Task goal — Check every line of the material below, and show those that contain "bottom".
Records for the task below:
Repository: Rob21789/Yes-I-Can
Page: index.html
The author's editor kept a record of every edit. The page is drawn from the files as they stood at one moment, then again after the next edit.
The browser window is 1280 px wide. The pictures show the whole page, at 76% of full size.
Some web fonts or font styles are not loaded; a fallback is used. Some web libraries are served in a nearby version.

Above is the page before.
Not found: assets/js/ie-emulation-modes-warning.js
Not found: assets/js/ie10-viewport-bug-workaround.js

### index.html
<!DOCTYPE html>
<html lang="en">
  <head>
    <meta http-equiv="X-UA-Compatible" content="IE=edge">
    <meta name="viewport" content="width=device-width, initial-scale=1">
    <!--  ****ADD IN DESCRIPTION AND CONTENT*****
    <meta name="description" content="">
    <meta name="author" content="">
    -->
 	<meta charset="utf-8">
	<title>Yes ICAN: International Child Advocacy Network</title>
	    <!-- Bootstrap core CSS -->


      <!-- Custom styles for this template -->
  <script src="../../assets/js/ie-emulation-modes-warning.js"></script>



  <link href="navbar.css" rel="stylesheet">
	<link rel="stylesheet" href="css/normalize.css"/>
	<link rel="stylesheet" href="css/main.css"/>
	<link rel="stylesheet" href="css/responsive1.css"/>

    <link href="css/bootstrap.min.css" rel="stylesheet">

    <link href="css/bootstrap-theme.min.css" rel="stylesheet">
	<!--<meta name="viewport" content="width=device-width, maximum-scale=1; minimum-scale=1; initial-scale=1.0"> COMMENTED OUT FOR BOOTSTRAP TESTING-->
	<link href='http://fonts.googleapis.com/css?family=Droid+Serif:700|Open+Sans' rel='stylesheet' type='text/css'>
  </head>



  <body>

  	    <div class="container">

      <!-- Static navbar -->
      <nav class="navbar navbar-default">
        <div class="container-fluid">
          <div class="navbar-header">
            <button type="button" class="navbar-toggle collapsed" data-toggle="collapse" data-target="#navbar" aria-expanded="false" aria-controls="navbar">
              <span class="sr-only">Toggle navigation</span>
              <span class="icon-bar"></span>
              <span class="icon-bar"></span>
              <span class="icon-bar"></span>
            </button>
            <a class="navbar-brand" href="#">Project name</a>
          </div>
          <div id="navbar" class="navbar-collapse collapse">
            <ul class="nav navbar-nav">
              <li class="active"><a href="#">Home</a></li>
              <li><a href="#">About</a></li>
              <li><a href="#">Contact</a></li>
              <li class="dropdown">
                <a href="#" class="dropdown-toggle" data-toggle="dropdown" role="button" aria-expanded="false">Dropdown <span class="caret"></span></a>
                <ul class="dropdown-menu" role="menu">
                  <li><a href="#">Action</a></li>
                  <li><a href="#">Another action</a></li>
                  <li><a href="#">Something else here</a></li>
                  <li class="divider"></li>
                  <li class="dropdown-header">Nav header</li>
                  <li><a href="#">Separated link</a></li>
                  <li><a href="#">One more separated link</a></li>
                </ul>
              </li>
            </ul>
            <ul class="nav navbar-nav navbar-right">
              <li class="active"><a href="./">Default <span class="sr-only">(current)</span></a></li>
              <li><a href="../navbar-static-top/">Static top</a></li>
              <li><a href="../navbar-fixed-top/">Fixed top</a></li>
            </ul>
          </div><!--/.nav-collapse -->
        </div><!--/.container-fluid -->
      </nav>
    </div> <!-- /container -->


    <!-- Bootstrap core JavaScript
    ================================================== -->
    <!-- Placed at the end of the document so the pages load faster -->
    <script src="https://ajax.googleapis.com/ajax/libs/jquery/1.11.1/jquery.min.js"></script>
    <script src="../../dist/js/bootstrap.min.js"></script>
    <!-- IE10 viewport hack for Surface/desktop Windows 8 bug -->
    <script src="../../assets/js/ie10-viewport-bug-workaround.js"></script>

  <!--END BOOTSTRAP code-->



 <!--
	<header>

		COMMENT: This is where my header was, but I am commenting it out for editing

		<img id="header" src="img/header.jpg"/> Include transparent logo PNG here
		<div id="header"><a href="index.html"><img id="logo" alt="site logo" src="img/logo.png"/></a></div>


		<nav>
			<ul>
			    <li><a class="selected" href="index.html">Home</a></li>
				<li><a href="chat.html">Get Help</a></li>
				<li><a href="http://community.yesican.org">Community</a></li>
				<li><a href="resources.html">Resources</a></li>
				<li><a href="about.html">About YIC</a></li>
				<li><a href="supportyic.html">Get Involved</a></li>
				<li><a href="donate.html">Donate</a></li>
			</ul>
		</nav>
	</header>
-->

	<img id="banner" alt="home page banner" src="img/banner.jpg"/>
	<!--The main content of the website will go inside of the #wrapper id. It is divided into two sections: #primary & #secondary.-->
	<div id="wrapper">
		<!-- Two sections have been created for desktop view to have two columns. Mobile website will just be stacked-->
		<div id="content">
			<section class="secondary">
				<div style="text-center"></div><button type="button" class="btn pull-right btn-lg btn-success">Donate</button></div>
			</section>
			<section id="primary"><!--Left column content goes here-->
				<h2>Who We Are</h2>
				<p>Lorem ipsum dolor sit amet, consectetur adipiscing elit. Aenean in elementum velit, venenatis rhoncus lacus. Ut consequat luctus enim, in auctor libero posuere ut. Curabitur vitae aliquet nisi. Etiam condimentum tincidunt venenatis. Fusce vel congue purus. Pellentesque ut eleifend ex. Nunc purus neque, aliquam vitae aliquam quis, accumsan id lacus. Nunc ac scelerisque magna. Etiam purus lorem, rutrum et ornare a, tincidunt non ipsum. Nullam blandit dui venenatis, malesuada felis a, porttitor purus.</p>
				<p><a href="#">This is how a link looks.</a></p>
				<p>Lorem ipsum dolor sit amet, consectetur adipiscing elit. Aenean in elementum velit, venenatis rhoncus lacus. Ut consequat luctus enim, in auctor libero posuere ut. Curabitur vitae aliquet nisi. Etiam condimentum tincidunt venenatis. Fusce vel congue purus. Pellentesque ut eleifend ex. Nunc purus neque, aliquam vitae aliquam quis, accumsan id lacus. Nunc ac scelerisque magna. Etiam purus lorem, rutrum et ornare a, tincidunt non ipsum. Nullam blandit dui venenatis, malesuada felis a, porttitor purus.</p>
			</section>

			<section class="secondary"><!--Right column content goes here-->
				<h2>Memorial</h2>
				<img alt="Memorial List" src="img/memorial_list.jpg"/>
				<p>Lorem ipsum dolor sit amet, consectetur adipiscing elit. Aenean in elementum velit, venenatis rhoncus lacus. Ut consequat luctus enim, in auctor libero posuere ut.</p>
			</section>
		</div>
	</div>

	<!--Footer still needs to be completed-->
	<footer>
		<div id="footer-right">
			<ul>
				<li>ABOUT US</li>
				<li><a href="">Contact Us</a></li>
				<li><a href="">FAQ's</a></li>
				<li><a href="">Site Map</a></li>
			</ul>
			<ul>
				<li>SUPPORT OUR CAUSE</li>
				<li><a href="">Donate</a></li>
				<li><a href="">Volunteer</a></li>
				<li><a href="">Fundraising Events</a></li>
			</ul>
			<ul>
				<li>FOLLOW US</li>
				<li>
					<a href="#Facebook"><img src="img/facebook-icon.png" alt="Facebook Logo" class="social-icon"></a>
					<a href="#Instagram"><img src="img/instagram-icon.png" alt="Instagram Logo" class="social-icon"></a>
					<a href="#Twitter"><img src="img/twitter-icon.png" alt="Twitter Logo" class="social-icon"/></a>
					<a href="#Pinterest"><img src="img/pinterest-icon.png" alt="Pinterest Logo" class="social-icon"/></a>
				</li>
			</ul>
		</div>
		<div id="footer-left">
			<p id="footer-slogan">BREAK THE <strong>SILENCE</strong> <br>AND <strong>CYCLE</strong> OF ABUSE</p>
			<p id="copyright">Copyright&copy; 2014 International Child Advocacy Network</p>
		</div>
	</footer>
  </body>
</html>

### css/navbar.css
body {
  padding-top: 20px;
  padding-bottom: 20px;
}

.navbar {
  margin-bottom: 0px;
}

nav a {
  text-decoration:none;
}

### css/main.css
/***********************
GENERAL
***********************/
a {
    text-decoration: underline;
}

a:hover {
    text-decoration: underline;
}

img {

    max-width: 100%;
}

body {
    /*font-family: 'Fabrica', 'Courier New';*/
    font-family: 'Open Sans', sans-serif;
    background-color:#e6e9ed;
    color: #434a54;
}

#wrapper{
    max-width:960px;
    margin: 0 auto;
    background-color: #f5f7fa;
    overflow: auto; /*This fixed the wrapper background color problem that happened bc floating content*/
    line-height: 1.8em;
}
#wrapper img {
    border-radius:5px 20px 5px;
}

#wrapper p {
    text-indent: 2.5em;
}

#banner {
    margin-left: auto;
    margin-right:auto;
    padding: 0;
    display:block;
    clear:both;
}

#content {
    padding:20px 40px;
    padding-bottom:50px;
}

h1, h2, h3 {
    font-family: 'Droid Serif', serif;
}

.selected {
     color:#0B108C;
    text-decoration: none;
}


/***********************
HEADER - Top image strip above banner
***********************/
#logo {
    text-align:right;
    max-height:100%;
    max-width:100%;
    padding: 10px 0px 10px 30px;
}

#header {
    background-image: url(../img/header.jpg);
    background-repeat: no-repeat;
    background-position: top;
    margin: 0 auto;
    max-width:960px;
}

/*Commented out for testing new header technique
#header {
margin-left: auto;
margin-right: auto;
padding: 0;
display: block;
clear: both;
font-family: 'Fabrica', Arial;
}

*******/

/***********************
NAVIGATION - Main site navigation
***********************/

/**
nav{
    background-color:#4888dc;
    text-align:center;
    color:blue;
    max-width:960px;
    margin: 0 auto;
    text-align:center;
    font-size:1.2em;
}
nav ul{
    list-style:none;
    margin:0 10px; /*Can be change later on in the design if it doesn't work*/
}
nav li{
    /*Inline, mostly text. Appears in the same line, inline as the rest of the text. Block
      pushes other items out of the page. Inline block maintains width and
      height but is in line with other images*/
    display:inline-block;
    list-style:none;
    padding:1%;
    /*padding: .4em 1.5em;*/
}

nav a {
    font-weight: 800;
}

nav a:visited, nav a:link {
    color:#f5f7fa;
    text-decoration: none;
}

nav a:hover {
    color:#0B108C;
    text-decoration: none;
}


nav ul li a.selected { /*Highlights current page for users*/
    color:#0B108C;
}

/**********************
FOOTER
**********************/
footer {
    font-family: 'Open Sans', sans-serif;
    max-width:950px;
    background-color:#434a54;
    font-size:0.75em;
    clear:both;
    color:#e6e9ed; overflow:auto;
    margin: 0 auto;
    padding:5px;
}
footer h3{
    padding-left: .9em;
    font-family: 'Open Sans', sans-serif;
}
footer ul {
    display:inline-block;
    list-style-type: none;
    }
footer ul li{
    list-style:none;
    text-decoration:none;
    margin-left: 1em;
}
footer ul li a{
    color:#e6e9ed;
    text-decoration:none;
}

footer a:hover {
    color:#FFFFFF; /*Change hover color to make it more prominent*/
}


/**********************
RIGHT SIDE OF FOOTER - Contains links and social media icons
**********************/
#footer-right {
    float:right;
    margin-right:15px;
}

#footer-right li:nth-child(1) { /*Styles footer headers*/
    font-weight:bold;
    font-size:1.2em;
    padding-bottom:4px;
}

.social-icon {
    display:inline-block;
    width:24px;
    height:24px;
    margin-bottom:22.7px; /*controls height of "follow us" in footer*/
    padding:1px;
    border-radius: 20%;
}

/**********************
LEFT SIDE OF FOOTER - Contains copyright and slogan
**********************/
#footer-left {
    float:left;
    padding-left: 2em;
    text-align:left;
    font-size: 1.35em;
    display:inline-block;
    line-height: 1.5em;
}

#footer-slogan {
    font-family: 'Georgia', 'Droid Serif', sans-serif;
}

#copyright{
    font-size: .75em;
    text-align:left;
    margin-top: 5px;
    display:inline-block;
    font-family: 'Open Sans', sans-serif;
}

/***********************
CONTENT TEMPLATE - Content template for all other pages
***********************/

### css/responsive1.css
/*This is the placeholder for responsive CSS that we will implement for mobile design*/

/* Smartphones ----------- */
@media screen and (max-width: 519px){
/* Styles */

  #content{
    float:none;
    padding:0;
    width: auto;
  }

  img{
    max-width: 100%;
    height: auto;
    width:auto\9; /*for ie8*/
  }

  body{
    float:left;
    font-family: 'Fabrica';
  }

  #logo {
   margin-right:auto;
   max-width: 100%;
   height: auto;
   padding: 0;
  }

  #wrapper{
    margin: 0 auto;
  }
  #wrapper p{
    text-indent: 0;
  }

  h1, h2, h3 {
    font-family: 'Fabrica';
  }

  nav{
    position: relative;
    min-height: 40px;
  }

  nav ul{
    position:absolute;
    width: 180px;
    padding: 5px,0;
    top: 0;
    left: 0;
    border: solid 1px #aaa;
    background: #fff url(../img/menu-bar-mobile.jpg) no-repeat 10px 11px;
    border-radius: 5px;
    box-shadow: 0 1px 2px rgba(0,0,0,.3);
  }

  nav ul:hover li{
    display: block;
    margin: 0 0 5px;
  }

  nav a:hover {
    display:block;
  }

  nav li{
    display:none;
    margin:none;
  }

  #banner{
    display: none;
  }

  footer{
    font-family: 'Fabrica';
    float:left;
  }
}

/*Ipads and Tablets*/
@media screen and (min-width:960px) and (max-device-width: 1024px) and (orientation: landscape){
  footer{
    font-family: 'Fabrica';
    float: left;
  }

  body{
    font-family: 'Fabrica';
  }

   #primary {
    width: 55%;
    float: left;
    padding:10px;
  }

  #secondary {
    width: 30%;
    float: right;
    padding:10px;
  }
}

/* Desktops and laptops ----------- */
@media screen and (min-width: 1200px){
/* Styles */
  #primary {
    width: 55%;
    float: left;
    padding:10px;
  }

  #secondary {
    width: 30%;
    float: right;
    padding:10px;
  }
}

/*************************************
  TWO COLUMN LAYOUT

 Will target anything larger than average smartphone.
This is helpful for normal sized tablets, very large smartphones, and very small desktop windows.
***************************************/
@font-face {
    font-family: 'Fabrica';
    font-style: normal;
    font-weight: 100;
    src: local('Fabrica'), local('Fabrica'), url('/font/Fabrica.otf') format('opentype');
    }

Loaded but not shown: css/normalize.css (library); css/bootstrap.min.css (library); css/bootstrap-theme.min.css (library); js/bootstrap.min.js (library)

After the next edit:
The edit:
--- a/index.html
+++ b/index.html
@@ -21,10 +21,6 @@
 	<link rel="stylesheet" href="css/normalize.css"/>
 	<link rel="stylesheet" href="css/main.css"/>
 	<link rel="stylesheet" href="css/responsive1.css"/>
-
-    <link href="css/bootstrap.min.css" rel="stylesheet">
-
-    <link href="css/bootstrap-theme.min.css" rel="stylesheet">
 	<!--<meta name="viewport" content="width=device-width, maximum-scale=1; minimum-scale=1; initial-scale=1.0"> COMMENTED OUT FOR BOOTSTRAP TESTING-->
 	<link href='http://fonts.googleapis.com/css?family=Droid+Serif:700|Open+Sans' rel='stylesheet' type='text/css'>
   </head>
End of Records for the task.
Solution below —
  padding-bottom: 20px;
  margin-bottom: 0px;
    padding-bottom:50px;
    padding-bottom:4px;
    margin-bottom:22.7px; /*controls height of "follow us" in footer*/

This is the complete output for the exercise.